▶ _TASK INSTRUCTIONS_: Your task is to print each entry exactly as written.
:: DATASET RECORDS ::
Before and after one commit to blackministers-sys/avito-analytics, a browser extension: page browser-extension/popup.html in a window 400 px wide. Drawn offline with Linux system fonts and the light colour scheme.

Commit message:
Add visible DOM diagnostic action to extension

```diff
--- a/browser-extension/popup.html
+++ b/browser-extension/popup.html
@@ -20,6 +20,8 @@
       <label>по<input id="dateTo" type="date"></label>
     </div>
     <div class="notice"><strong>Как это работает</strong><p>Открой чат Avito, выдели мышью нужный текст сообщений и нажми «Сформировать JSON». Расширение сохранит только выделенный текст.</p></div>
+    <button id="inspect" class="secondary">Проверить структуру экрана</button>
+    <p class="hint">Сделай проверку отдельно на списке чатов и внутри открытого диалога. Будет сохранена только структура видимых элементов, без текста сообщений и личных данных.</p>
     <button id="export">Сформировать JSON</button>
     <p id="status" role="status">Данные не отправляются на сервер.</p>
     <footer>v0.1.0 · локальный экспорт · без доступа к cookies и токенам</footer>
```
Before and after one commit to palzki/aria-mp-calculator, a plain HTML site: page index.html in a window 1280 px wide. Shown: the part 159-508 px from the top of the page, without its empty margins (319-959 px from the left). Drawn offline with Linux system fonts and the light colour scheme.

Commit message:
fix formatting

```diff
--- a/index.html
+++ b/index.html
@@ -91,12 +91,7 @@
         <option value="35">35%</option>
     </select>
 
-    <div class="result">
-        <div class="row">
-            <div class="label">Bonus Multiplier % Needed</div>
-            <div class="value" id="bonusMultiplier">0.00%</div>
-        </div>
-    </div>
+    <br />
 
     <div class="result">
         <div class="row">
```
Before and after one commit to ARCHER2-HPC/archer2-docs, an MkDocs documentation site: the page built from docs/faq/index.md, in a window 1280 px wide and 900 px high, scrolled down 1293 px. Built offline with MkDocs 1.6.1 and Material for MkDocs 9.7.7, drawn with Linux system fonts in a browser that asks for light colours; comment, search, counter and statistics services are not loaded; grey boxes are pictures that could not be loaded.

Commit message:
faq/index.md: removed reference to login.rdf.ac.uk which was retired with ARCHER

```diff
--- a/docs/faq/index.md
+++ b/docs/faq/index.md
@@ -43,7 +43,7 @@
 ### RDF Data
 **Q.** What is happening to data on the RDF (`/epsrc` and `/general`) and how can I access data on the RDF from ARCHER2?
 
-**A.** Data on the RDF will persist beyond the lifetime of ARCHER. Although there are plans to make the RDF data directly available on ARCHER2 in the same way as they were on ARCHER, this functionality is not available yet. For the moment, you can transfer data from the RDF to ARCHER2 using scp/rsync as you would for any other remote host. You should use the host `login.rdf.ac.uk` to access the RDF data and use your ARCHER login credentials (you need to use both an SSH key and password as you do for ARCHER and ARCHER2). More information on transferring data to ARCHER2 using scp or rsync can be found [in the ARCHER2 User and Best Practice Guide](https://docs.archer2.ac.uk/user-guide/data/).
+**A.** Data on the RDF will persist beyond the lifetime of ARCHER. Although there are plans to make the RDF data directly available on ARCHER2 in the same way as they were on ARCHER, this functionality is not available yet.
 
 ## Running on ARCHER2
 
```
:::
▶ _EXERCISE RESPONSE_:
Before and after one commit to blackministers-sys/avito-analytics, a browser extension: page browser-extension/popup.html in a window 400 px wide. Drawn offline with Linux system fonts and the light colour scheme.

Commit message:
Add visible DOM diagnostic action to extension

```diff
--- a/browser-extension/popup.html
+++ b/browser-extension/popup.html
@@ -20,6 +20,8 @@
       <label>по<input id="dateTo" type="date"></label>
     </div>
     <div class="notice"><strong>Как это работает</strong><p>Открой чат Avito, выдели мышью нужный текст сообщений и нажми «Сформировать JSON». Расширение сохранит только выделенный текст.</p></div>
+    <button id="inspect" class="secondary">Проверить структуру экрана</button>
+    <p class="hint">Сделай проверку отдельно на списке чатов и внутри открытого диалога. Будет сохранена только структура видимых элементов, без текста сообщений и личных данных.</p>
     <button id="export">Сформировать JSON</button>
     <p id="status" role="status">Данные не отправляются на сервер.</p>
     <footer>v0.1.0 · локальный экспорт · без доступа к cookies и токенам</footer>
```
Before and after one commit to palzki/aria-mp-calculator, a plain HTML site: page index.html in a window 1280 px wide. Shown: the part 159-508 px from the top of the page, without its empty margins (319-959 px from the left). Drawn offline with Linux system fonts and the light colour scheme.

Commit message:
fix formatting

```diff
--- a/index.html
+++ b/index.html
@@ -91,12 +91,7 @@
         <option value="35">35%</option>
     </select>
 
-    <div class="result">
-        <div class="row">
-            <div class="label">Bonus Multiplier % Needed</div>
-            <div class="value" id="bonusMultiplier">0.00%</div>
-        </div>
-    </div>
+    <br />
 
     <div class="result">
         <div class="row">
```
Before and after one commit to ARCHER2-HPC/archer2-docs, an MkDocs documentation site: the page built from docs/faq/index.md, in a window 1280 px wide and 900 px high, scrolled down 1293 px. Built offline with MkDocs 1.6.1 and Material for MkDocs 9.7.7, drawn with Linux system fonts in a browser that asks for light colours; comment, search, counter and statistics services are not loaded; grey boxes are pictures that could not be loaded.

Commit message:
faq/index.md: removed reference to login.rdf.ac.uk which was retired with ARCHER

```diff
--- a/docs/faq/index.md
+++ b/docs/faq/index.md
@@ -43,7 +43,7 @@
 ### RDF Data
 **Q.** What is happening to data on the RDF (`/epsrc` and `/general`) and how can I access data on the RDF from ARCHER2?
 
-**A.** Data on the RDF will persist beyond the lifetime of ARCHER. Although there are plans to make the RDF data directly available on ARCHER2 in the same way as they were on ARCHER, this functionality is not available yet. For the moment, you can transfer data from the RDF to ARCHER2 using scp/rsync as you would for any other remote host. You should use the host `login.rdf.ac.uk` to access the RDF data and use your ARCHER login credentials (you need to use both an SSH key and password as you do for ARCHER and ARCHER2). More information on transferring data to ARCHER2 using scp or rsync can be found [in the ARCHER2 User and Best Practice Guide](https://docs.archer2.ac.uk/user-guide/data/).
+**A.** Data on the RDF will persist beyond the lifetime of ARCHER. Although there are plans to make the RDF data directly available on ARCHER2 in the same way as they were on ARCHER, this functionality is not available yet.
 
 ## Running on ARCHER2
 
```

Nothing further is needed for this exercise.